The full listing, written out exactly and without images, is the expected result.

--- Data shown ---
________________
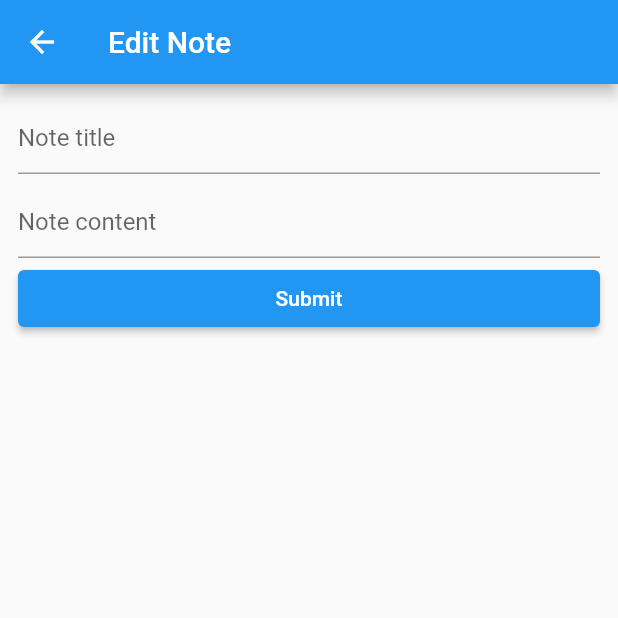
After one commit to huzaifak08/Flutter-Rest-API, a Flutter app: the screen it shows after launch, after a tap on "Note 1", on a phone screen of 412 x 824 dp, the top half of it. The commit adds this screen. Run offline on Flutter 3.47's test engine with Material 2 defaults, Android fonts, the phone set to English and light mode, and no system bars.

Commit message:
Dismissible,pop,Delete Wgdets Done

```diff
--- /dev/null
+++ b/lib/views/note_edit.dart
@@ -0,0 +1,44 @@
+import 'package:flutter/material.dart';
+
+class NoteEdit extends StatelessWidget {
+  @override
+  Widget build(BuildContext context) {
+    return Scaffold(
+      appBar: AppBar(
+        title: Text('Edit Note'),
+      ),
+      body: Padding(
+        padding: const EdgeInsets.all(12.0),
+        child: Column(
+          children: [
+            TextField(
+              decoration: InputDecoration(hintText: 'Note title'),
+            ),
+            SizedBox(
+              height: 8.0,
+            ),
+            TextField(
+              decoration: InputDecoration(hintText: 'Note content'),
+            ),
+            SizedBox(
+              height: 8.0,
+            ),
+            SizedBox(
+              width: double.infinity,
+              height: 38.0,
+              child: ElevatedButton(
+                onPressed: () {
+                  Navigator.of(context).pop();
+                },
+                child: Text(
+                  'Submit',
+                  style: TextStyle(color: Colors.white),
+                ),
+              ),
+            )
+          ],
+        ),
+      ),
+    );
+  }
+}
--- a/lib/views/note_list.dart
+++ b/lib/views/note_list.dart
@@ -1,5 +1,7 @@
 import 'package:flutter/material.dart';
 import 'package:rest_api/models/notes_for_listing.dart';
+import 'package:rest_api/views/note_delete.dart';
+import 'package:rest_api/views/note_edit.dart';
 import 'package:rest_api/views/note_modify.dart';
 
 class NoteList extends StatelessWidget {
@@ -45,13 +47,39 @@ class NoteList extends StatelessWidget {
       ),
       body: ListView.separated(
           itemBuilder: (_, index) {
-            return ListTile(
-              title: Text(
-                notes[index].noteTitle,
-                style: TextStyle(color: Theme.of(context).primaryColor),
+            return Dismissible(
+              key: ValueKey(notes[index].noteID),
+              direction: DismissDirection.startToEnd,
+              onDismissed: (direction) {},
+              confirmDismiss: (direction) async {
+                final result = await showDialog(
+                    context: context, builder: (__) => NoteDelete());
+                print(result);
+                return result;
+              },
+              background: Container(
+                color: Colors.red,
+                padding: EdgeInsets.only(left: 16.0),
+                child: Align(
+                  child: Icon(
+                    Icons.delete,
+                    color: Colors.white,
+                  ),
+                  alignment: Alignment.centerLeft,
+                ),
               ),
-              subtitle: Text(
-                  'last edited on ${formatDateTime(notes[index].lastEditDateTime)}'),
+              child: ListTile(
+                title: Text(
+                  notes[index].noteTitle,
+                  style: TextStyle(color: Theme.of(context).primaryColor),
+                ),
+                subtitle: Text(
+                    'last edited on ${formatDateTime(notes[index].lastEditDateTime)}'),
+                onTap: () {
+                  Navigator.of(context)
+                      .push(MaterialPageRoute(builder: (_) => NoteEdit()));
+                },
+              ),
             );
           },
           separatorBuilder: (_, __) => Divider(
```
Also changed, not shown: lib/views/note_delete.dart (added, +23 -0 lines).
________________
--- Task solution ---
After one commit to huzaifak08/Flutter-Rest-API, a Flutter app: the screen it shows after launch, after a tap on "Note 1", on a phone screen of 412 x 824 dp, the top half of it. The commit adds this screen. Run offline on Flutter 3.47's test engine with Material 2 defaults, Android fonts, the phone set to English and light mode, and no system bars.

Commit message:
Dismissible,pop,Delete Wgdets Done

```diff
--- /dev/null
+++ b/lib/views/note_edit.dart
@@ -0,0 +1,44 @@
+import 'package:flutter/material.dart';
+
+class NoteEdit extends StatelessWidget {
+  @override
+  Widget build(BuildContext context) {
+    return Scaffold(
+      appBar: AppBar(
+        title: Text('Edit Note'),
+      ),
+      body: Padding(
+        padding: const EdgeInsets.all(12.0),
+        child: Column(
+          children: [
+            TextField(
+              decoration: InputDecoration(hintText: 'Note title'),
+            ),
+            SizedBox(
+              height: 8.0,
+            ),
+            TextField(
+              decoration: InputDecoration(hintText: 'Note content'),
+            ),
+            SizedBox(
+              height: 8.0,
+            ),
+            SizedBox(
+              width: double.infinity,
+              height: 38.0,
+              child: ElevatedButton(
+                onPressed: () {
+                  Navigator.of(context).pop();
+                },
+                child: Text(
+                  'Submit',
+                  style: TextStyle(color: Colors.white),
+                ),
+              ),
+            )
+          ],
+        ),
+      ),
+    );
+  }
+}
--- a/lib/views/note_list.dart
+++ b/lib/views/note_list.dart
@@ -1,5 +1,7 @@
 import 'package:flutter/material.dart';
 import 'package:rest_api/models/notes_for_listing.dart';
+import 'package:rest_api/views/note_delete.dart';
+import 'package:rest_api/views/note_edit.dart';
 import 'package:rest_api/views/note_modify.dart';
 
 class NoteList extends StatelessWidget {
@@ -45,13 +47,39 @@ class NoteList extends StatelessWidget {
       ),
       body: ListView.separated(
           itemBuilder: (_, index) {
-            return ListTile(
-              title: Text(
-                notes[index].noteTitle,
-                style: TextStyle(color: Theme.of(context).primaryColor),
+            return Dismissible(
+              key: ValueKey(notes[index].noteID),
+              direction: DismissDirection.startToEnd,
+              onDismissed: (direction) {},
+              confirmDismiss: (direction) async {
+                final result = await showDialog(
+                    context: context, builder: (__) => NoteDelete());
+                print(result);
+                return result;
+              },
+              background: Container(
+                color: Colors.red,
+                padding: EdgeInsets.only(left: 16.0),
+                child: Align(
+                  child: Icon(
+                    Icons.delete,
+                    color: Colors.white,
+                  ),
+                  alignment: Alignment.centerLeft,
+                ),
               ),
-              subtitle: Text(
-                  'last edited on ${formatDateTime(notes[index].lastEditDateTime)}'),
+              child: ListTile(
+                title: Text(
+                  notes[index].noteTitle,
+                  style: TextStyle(color: Theme.of(context).primaryColor),
+                ),
+                subtitle: Text(
+                    'last edited on ${formatDateTime(notes[index].lastEditDateTime)}'),
+                onTap: () {
+                  Navigator.of(context)
+                      .push(MaterialPageRoute(builder: (_) => NoteEdit()));
+                },
+              ),
             );
           },
           separatorBuilder: (_, __) => Divider(
```
Also changed, not shown: lib/views/note_delete.dart (added, +23 -0 lines).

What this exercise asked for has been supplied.